Mr. Lewis then states that the cleanup of solar panels when they have reached their end life, is problematic due to toxic metals they are made with, etc. I don’t disagree that some of the materials with which solar panels are made are toxic (silver, lead, cadmium, etc.), but I would mention that when one thinks of the billions of things we commonly dispose of today which contain integrated circuits and silicon based electronics, as well as home use batteries, auto batteries, etc. that the management and control of solar panel waste disposal or recycling is a manageable situation, especially when compared to nuclear waste disposal, and compared to the environmental damage that ongoing combustion of fossil fuels is causing. I would disagree that panel disposal is unsolvable. Perhaps “under-addressed” today, but this can be legislated. I would also mention comparatively that disposal and cleanup of coal-fired power plants is no picnic either, environmentally.
Finally, Mr. Lewis rails about the cost of solar power. Solar power is a relatively new technology, at least in mass application on the time scale since AC power was first developed in about 1890. As such, due to its newness, and due to lack of economies of scale, it has been expensive. Governments have, over the last 20 years or so, often subsidized the cost to help bring it to market and to achieve the economies of scale which will allow the cost of solar power to compete with traditional thermal (fossil) generation, as well to add to the general effort to decarbonize our electricity generation. A quick effort at reviewing the cost of solar electricity over the last 20 years, in particular by looking at the historical contract prices at which solar generators have made deals to sell power to utilities as well as end users, will show that there has been a steep drop in the price of solar power, and we are now reaching the point where solar power subsidies are disappearing and solar power will stand on its own in competitive electricity markets. A bit over one year ago a contract was let in the UAE to sell bulk solar power at an unsubsidized rate of $13.50 per MWh, equivalent to 1.35 cents per kWh. This was an extremely large scale plant, basically in the desert with ideal solar conditions. But even allowing for smaller scale solar in places like Maryland, the price could be 4X or 5X as high and still be competitive with the power price I receive today from Delmarva Power. No one wants to pay more for power than they have to. But a significant number of people are willing to pay more for power from renewable sources, because they believe in the effort to decarbonize our society.
Let’s face it. No one wants a power plant in their back yard.
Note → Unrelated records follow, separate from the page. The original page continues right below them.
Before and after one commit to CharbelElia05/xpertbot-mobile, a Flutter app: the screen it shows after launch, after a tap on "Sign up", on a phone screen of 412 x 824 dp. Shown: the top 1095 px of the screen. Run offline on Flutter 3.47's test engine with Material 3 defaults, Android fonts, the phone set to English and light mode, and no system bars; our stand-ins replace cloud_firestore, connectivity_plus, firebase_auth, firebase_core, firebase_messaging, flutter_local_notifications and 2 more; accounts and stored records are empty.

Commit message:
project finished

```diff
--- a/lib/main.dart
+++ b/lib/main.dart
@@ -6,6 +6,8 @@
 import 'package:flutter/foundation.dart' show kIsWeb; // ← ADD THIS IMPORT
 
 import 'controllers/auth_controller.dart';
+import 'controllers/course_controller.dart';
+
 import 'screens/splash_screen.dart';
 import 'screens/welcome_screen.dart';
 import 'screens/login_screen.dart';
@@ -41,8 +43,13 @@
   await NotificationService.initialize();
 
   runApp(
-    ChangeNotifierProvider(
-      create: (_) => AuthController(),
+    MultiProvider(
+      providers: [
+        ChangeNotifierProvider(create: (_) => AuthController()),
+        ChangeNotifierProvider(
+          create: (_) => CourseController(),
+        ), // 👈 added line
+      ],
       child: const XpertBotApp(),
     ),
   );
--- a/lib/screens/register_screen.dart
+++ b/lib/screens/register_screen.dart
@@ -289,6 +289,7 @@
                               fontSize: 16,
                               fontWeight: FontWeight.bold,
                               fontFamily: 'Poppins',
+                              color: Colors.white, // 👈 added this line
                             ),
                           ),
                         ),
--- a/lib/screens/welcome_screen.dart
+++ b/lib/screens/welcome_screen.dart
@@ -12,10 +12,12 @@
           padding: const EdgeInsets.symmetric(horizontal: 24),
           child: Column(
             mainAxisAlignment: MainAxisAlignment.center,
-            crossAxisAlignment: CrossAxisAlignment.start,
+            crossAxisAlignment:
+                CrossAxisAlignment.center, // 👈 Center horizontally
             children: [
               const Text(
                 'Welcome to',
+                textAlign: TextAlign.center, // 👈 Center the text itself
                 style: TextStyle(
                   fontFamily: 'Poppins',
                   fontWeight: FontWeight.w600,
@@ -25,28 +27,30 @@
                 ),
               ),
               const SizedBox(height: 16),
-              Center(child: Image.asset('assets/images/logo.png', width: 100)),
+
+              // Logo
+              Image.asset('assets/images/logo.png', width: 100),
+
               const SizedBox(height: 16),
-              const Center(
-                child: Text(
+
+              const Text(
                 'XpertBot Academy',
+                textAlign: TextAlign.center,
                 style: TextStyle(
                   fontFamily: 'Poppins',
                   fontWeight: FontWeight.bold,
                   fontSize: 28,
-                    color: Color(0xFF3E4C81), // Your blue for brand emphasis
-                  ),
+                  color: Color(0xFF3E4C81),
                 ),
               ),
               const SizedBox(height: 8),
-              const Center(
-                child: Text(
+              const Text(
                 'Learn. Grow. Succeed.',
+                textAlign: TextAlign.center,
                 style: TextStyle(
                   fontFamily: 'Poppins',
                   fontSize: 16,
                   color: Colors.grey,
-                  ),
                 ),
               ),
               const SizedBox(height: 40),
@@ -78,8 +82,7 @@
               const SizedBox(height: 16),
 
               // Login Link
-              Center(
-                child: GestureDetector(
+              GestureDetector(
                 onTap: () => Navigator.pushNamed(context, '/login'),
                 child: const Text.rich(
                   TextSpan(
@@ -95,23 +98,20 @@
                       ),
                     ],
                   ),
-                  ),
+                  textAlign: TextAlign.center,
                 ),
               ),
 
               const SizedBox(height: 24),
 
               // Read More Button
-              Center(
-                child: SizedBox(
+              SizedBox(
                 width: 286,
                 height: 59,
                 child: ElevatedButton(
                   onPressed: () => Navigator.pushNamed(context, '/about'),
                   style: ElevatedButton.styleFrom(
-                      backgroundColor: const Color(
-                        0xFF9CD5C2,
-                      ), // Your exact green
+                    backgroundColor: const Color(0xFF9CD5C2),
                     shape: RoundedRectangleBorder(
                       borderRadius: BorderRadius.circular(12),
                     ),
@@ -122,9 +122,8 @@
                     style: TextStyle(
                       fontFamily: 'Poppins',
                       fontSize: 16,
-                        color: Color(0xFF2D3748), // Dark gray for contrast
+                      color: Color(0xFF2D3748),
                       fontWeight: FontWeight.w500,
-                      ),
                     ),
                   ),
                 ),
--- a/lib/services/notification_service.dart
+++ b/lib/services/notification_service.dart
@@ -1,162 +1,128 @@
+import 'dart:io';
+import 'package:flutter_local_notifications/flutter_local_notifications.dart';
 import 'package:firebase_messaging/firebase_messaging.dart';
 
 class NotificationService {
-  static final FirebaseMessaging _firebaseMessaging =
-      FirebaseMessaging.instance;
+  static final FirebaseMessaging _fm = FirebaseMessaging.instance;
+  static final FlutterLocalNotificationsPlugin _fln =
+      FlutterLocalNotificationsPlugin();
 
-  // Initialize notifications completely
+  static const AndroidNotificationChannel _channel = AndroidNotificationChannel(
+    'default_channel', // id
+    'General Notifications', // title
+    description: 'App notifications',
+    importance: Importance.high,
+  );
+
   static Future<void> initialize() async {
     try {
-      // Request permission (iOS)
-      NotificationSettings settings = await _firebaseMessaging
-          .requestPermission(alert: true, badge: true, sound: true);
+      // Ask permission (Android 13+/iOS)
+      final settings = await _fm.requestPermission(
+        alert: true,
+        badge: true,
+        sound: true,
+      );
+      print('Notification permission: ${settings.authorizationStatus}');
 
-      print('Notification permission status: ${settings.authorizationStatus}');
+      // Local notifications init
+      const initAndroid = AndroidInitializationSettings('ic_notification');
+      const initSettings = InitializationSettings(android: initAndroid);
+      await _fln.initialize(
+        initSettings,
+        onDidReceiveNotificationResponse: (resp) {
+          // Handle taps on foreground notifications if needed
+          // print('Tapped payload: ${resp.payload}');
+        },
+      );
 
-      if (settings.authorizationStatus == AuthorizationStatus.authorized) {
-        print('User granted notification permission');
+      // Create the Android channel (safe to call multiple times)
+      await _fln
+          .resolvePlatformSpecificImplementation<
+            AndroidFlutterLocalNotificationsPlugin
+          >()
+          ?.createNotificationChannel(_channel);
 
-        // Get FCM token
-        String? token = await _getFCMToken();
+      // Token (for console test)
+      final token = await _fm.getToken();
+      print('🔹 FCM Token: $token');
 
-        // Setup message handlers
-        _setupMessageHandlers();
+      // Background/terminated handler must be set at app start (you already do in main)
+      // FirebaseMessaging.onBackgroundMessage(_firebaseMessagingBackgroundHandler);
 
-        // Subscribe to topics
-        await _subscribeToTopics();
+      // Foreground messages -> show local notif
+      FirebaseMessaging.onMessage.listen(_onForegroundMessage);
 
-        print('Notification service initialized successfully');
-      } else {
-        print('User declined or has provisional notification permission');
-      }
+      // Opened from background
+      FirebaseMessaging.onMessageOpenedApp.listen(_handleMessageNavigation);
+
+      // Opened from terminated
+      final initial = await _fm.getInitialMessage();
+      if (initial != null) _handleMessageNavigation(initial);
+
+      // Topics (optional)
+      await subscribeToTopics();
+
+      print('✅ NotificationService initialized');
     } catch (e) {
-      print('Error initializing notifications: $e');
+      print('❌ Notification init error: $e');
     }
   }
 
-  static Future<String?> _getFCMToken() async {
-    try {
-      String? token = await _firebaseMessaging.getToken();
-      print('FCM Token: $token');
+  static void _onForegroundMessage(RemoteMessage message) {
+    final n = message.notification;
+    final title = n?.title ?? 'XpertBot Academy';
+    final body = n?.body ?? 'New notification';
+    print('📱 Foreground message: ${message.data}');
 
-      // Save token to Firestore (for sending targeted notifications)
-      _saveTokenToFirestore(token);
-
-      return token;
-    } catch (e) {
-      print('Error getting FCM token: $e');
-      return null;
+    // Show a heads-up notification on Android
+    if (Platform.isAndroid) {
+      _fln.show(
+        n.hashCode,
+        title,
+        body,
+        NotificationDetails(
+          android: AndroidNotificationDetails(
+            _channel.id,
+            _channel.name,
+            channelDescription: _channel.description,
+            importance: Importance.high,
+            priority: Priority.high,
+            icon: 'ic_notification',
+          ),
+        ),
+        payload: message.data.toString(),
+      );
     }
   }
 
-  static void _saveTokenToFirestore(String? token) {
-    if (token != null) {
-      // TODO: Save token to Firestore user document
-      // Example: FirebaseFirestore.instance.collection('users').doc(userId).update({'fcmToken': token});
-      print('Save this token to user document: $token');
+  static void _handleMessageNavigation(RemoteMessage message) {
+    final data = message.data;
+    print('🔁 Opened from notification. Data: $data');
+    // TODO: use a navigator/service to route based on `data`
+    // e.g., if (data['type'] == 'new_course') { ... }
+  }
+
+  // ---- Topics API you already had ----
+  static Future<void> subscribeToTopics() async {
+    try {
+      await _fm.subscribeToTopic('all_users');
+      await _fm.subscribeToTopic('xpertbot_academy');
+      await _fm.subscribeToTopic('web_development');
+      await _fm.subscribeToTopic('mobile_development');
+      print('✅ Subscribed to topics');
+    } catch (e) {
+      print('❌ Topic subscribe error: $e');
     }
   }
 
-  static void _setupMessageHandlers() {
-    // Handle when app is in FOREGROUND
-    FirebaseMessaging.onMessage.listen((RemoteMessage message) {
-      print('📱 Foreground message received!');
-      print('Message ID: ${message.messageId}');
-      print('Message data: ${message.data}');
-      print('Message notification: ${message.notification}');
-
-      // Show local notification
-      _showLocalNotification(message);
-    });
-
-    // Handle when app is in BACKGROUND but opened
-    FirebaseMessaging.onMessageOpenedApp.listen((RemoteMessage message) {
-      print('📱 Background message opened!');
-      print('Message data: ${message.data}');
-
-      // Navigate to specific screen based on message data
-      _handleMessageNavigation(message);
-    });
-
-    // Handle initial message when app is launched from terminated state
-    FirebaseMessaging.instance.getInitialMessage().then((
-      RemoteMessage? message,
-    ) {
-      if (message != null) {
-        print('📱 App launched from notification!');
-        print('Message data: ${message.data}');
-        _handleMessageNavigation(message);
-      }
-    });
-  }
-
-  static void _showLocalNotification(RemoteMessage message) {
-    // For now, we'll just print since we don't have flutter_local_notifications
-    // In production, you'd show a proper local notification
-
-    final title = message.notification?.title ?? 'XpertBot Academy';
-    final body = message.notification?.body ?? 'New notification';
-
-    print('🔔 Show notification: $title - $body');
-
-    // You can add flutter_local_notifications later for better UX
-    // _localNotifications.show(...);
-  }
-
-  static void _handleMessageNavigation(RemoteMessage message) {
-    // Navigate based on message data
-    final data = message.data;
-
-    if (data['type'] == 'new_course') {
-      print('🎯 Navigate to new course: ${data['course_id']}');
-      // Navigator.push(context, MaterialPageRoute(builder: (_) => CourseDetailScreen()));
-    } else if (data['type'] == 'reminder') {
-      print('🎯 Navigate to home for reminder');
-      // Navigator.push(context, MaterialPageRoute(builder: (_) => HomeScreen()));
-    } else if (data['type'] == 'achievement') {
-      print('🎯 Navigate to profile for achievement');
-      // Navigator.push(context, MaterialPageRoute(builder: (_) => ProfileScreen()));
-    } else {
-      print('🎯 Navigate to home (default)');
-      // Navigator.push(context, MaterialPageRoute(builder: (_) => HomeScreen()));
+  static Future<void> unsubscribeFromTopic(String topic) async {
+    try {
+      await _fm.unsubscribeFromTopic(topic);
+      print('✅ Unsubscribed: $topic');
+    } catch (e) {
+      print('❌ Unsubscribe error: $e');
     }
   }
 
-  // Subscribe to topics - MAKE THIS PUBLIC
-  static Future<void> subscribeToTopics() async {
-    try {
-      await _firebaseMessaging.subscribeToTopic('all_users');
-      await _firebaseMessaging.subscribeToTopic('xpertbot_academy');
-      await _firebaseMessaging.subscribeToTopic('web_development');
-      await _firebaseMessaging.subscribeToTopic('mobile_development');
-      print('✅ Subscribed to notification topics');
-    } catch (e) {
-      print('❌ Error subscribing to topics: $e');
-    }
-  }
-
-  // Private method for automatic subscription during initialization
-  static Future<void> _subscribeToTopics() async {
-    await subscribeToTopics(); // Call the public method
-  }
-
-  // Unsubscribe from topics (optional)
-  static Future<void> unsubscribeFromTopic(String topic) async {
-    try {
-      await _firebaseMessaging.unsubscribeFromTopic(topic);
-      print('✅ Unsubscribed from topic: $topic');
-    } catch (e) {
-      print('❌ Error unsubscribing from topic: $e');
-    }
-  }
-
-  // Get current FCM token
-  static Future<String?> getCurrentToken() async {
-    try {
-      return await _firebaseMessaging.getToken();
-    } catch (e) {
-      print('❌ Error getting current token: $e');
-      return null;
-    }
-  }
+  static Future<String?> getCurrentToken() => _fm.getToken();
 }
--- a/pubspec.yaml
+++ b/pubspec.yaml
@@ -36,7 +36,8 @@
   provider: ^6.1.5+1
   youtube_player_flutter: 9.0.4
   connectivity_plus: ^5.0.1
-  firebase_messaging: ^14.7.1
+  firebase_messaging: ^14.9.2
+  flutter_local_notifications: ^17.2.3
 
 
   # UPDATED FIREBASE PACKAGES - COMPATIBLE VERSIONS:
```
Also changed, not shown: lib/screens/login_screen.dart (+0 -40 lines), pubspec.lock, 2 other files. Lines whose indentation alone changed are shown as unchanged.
But when looking at the pros and cons of solar in Kent County, let’s not be alarmist about solar or demonize it undeservedly.